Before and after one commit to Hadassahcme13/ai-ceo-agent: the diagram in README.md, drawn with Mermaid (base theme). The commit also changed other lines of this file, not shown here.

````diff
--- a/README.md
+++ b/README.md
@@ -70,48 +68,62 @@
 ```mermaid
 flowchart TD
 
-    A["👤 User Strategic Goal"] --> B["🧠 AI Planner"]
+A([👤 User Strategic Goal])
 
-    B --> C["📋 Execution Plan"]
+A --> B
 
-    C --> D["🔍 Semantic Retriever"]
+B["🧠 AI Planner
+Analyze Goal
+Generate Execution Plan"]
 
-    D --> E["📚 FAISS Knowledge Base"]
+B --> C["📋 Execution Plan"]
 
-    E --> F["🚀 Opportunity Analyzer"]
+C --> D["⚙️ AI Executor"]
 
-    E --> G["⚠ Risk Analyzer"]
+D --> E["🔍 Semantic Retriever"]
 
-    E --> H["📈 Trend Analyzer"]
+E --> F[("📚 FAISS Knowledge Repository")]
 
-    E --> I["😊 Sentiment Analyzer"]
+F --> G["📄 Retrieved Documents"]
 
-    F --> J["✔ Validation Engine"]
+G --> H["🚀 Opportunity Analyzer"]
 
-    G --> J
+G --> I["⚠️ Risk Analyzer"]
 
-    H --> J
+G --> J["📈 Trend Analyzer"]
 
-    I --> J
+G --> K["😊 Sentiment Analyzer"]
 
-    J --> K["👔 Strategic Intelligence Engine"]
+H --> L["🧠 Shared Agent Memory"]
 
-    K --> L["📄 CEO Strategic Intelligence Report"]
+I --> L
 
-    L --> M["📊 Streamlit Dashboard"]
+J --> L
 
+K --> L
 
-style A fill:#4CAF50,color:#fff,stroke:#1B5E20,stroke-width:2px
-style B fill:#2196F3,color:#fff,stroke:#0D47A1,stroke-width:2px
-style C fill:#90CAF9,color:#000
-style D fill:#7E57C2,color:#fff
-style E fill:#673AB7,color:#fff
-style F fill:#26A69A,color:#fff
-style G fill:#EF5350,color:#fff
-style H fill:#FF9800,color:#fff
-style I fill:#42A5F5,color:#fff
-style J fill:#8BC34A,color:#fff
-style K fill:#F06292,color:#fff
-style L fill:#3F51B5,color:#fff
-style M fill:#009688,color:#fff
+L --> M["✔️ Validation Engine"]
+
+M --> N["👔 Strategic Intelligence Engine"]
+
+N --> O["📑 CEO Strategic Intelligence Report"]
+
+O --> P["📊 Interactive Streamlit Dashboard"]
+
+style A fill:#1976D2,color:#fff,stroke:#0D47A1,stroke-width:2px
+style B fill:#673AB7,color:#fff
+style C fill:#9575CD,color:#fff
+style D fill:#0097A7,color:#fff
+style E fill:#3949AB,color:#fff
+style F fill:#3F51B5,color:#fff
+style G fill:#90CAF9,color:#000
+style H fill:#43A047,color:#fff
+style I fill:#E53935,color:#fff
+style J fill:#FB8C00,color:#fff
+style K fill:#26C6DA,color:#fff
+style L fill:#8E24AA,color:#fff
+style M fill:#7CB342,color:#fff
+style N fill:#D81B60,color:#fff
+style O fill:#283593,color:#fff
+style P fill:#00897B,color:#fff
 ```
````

══════

What is needed is an exact copy of all the entries.

Before and after one commit to Hadassahcme13/ai-ceo-agent: the diagram in README.md, drawn with Mermaid (base theme). The commit also changed other lines of this file, not shown here.

````diff
--- a/README.md
+++ b/README.md
@@ -70,48 +68,62 @@
 ```mermaid
 flowchart TD
 
-    A["👤 User Strategic Goal"] --> B["🧠 AI Planner"]
+A([👤 User Strategic Goal])
 
-    B --> C["📋 Execution Plan"]
+A --> B
 
-    C --> D["🔍 Semantic Retriever"]
+B["🧠 AI Planner
+Analyze Goal
+Generate Execution Plan"]
 
-    D --> E["📚 FAISS Knowledge Base"]
+B --> C["📋 Execution Plan"]
 
-    E --> F["🚀 Opportunity Analyzer"]
+C --> D["⚙️ AI Executor"]
 
-    E --> G["⚠ Risk Analyzer"]
+D --> E["🔍 Semantic Retriever"]
 
-    E --> H["📈 Trend Analyzer"]
+E --> F[("📚 FAISS Knowledge Repository")]
 
-    E --> I["😊 Sentiment Analyzer"]
+F --> G["📄 Retrieved Documents"]
 
-    F --> J["✔ Validation Engine"]
+G --> H["🚀 Opportunity Analyzer"]
 
-    G --> J
+G --> I["⚠️ Risk Analyzer"]
 
-    H --> J
+G --> J["📈 Trend Analyzer"]
 
-    I --> J
+G --> K["😊 Sentiment Analyzer"]
 
-    J --> K["👔 Strategic Intelligence Engine"]
+H --> L["🧠 Shared Agent Memory"]
 
-    K --> L["📄 CEO Strategic Intelligence Report"]
+I --> L
 
-    L --> M["📊 Streamlit Dashboard"]
+J --> L
 
+K --> L
 
-style A fill:#4CAF50,color:#fff,stroke:#1B5E20,stroke-width:2px
-style B fill:#2196F3,color:#fff,stroke:#0D47A1,stroke-width:2px
-style C fill:#90CAF9,color:#000
-style D fill:#7E57C2,color:#fff
-style E fill:#673AB7,color:#fff
-style F fill:#26A69A,color:#fff
-style G fill:#EF5350,color:#fff
-style H fill:#FF9800,color:#fff
-style I fill:#42A5F5,color:#fff
-style J fill:#8BC34A,color:#fff
-style K fill:#F06292,color:#fff
-style L fill:#3F51B5,color:#fff
-style M fill:#009688,color:#fff
+L --> M["✔️ Validation Engine"]
+
+M --> N["👔 Strategic Intelligence Engine"]
+
+N --> O["📑 CEO Strategic Intelligence Report"]
+
+O --> P["📊 Interactive Streamlit Dashboard"]
+
+style A fill:#1976D2,color:#fff,stroke:#0D47A1,stroke-width:2px
+style B fill:#673AB7,color:#fff
+style C fill:#9575CD,color:#fff
+style D fill:#0097A7,color:#fff
+style E fill:#3949AB,color:#fff
+style F fill:#3F51B5,color:#fff
+style G fill:#90CAF9,color:#000
+style H fill:#43A047,color:#fff
+style I fill:#E53935,color:#fff
+style J fill:#FB8C00,color:#fff
+style K fill:#26C6DA,color:#fff
+style L fill:#8E24AA,color:#fff
+style M fill:#7CB342,color:#fff
+style N fill:#D81B60,color:#fff
+style O fill:#283593,color:#fff
+style P fill:#00897B,color:#fff
 ```
````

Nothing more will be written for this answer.